The $10,000 scholarship, sponsored by fund management company Two Sigma Investments, will be split among Wang, Woodruff, and Wycoff. In this inaugural year for the data modeling problem, organizers of the Mathematical Contest in Modeling said teams “submitted amazingly sophisticated and insightful solutions, among which the judges were well-challenged to identify the top papers.”
Each year the Virginia Tech Department of Mathematics, also part of the College of Science, encourages undergraduates to participate in the competition to develop skills in mathematical modeling and team problem solving. Eight teams in all from Virginia Tech participated in the competition, with honorable mentions for three.
This year’s teams were advised by Henning Mortveit, an associate professor of mathematics and a senior research associate with the Biocomplexity Institute of Virginia Tech; Lizette Zietsman, an associate professor of mathematics; John Rossi, a professor of mathematics; and Mark Embree, professor of mathematics and director of the Computational Modeling and Data Analytics program, part of the College of Science’s Academy of Integrated Science.
“This award is a great recognition for our students,” said Embree. “Given the thousands of teams that participate in the Mathematical Contest in Modeling from around the world, it takes special ingenuity and mathematical flair to stand out. Beyond its great technical expertise, this team had a spark that allowed each member to work tenaciously and collaborate generously with one another over the four days of the competition.”
Virginia Tech previously had a College of Science team selected as Outstanding Winners in 2011.
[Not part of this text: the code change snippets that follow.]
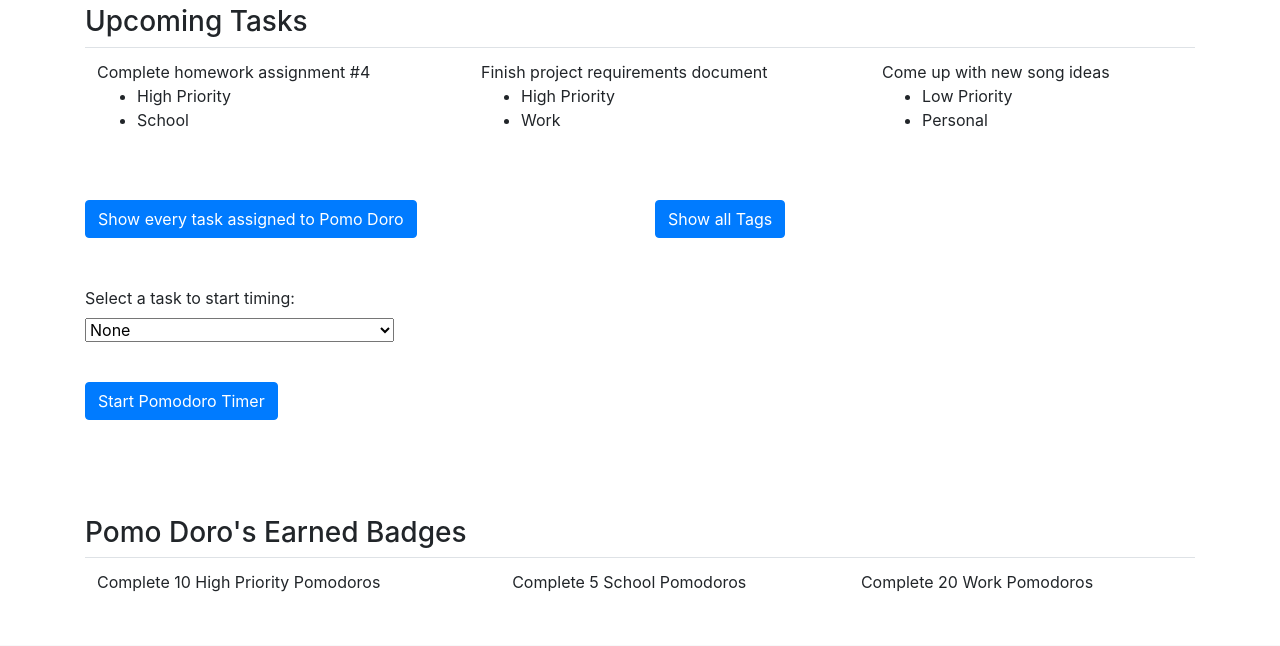
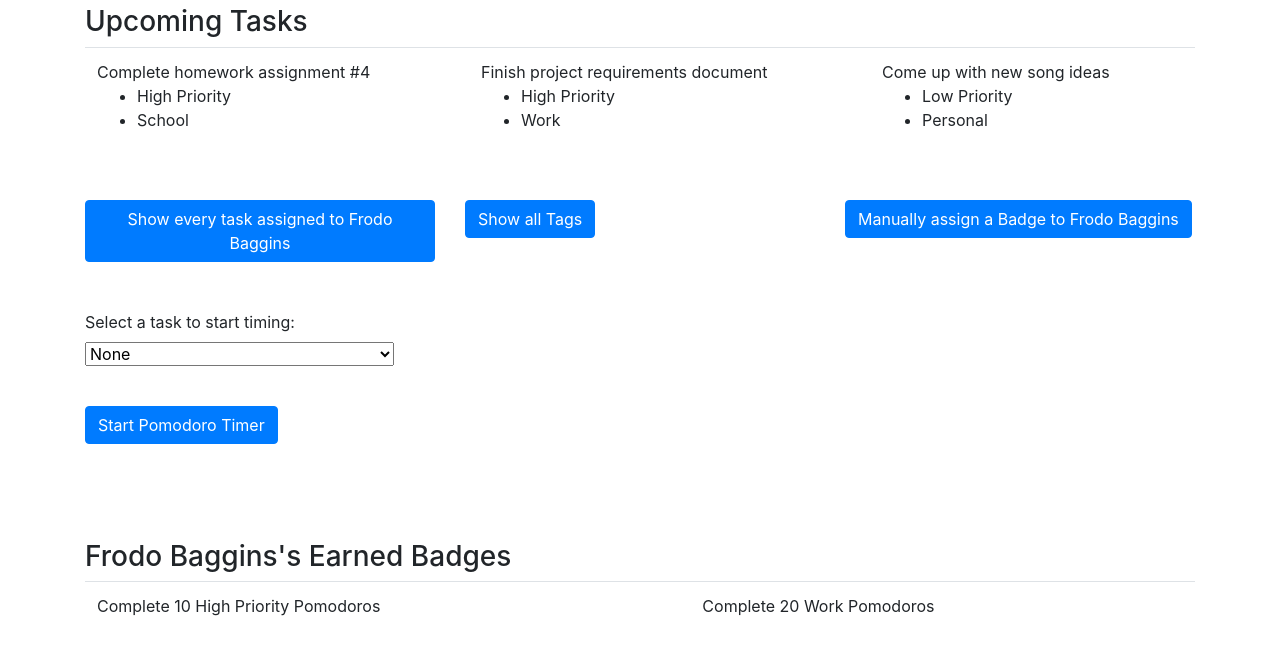
Before and after one commit to paulscrugham/task-database, a Flask app: page /user_main_page/1 in a window 1280 px wide. Shown: the part 155-801 px from the top of the page. Before the commit the page ends 747 px from the top, so only its background shows below. Run offline with Flask 2, Linux system fonts and the light colour scheme; data comes from the database, SQL or seed files in the repository; data that the repository does not hold is empty; some libraries are stand-ins or nearby versions.

Commit message:
Add create function for users_badges

```diff
--- a/website/templates/show_users_badges.html
+++ b/website/templates/show_users_badges.html
@@ -4,7 +4,7 @@
 
     <h1 class="display-4">Browse all Badges assigned to Users</h1>
 
-    <button onclick="window.location.href='/add_user';" type="button" class="btn btn-primary">Assign a Badge to a User</button>
+    <p>Note: Assign a Badge to a User from their personal page</p>
 
     <table class="table">
         <thead>
@@ -18,7 +18,7 @@
                 <td>{{ item[0] }}</td>
                 <td>{{ item[1] }}</td>
                 <td>
-                    <button type="button" onclick="window.location='/delete_user_badge/{{item[0]}}';" class="btn btn-danger">Delete</button>
+                    <button type="button" onclick="window.location='/delete_user_badge/{{ item[2] }}/{{ item[3] }}';" class="btn btn-danger">Delete</button>
                 </td>
             </tr>
             {% endfor %}
--- a/website/templates/user_main_page.html
+++ b/website/templates/user_main_page.html
@@ -1,7 +1,7 @@
 {% extends "layouts/main.html" %}
 {% block body %}
 <div class="container">
-    <h1 class="text-center">{{ user[0] }} {{ user[1] }}</h1>
+    <h1 class="text-center">{{ user[1] }} {{ user[2] }}</h1>
   </div>
 
   <br><br>
@@ -39,10 +39,13 @@
   <div class="container">
     <div class="row">
       <div class="col">
-        <button type="button" class="btn btn-primary">Show every task assigned to Pomo Doro</button>
+        <button type="button" class="btn btn-primary">Show every task assigned to {{ user[1] }} {{ user[2] }}</button>
       </div>
       <div class="col">
         <button type="button" class="btn btn-primary">Show all Tags</button>
+      </div>
+      <div class="col">
+        <button type="button" class="btn btn-primary" onclick="window.location='/add_user_badge/{{ user[0] }}';">Manually assign a Badge to {{ user[1] }} {{ user[2] }}</button>
       </div>
     </div>
   </div>
@@ -75,12 +78,12 @@
   <br><br>
 
   <div class="container">
-    <h3>Pomo Doro's Earned Badges</h3>
+    <h3>{{ user[1] }} {{ user[2] }}'s Earned Badges</h3>
     <table class="table">
       <tr>
-        <td>Complete 10 High Priority Pomodoros</td>
-        <td>Complete 5 School Pomodoros</td>
-        <td>Complete 20 Work Pomodoros</td>
+      {% for item in badges %}
+        <td>{{ item[0] }}</td>
+      {% endfor %}
       </tr>
     </table>
   </div>
--- a/website/webapp.py
+++ b/website/webapp.py
@@ -47,11 +47,24 @@ def user_search():
 @webapp.route('/user_main_page/<int:id>')
 def user_main_page(id):
     db_connection = connect_to_database()
-    query = 'SELECT first_name, last_name FROM Users WHERE user_id = %s;'
+
+    # query to select User's name and id
+    query = 'SELECT * FROM Users WHERE user_id = %s;'
     data = (id,)
     user = execute_query(db_connection, query, data).fetchone()
-    print(user)
-    return render_template('user_main_page.html', user=user)
+
+    # query to select User's badges
+    query = 'SELECT badges.name AS Badge FROM Users_Badges u_b JOIN Users users ON u_b.ur_id = users.user_id JOIN Badges badges ON u_b.be_id = badges.badge_id WHERE users.user_id=%s;'
+    data = (id,)
+    badges = execute_query(db_connection, query, data).fetchall()
+
+    # query to select three in-progress tasks
+    query = 'SELECT * FROM Tasks JOIN Tasks_Tags t_t ON Tasks.task_id = t_t.tk_id JOIN Tags ON t_t.tg_id = Tags.tag_id WHERE assigned_user = %s AND status = 0;'
+    data = (id,)
+    tasks = execute_query(db_connection, query, data).fetchall()
+    print(tasks)
+
+    return render_template('user_main_page.html', user=user, badges=badges)
 
 
 # app routes for Badges page
@@ -176,8 +189,35 @@ def show_users_badges():
     print(results)
     return render_template('show_users_badges.html', users_badges=results)
 
-# @webapp.route('/delete_user_badge')
-# def delete_user_badge()
+@webapp.route('/delete_user_badge/<int:user_id>/<int:badge_id>')
+def delete_user_badge(user_id, badge_id):
+    db_connection = connect_to_database()
+    query = 'DELETE FROM Users_Badges WHERE ur_id = %s AND be_id = %s;'
+    data = (user_id, badge_id)
+    execute_query(db_connection, query, data)
+    return redirect('/show_users_badges')
+
+@webapp.route('/add_user_badge/<int:user_id>', methods=['POST', 'GET'])
+def add_user_badge(user_id):
+    db_connection = connect_to_database()
+    if request.method == 'GET':
+        query = 'SELECT * FROM Badges;'
+        badges = execute_query(db_connection, query).fetchall()
+        query = 'SELECT * FROM Users WHERE user_id = %s;'
+        data = (user_id,)
+        user = execute_query(db_connection, query, data).fetchone()
+        print(user)
+        return render_template('add_user_badge.html', badges=badges, user=user)
+    elif request.method == 'POST':
+        print('Assigning a Badge...')
+        badge_id = request.form['badge_id']
+        query = 'INSERT INTO Users_Badges(ur_id, be_id) VALUES (%s, %s);'
+        data = (user_id, badge_id)
+        execute_query(db_connection, query, data)
+        return redirect('/user_main_page/' + str(user_id))
+
+
+
 
 
 # app routes for Tasks page
```
Also changed, not shown: website/templates/add_user_badge.html (added, +22 -0 lines).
Mathematical Contest in Modeling challenges high school and college undergraduate teams to clarify, analyze, and propose solutions to open-ended problems. In the past, the contest has attracted diverse students and faculty advisors from more than 900 institutions around the world. According to its website, the nonprofit Consortium for Mathematics and its Applications describes itself as an advocate for mathematics education for students of all ages as a tool to investigate and model real issues in our world.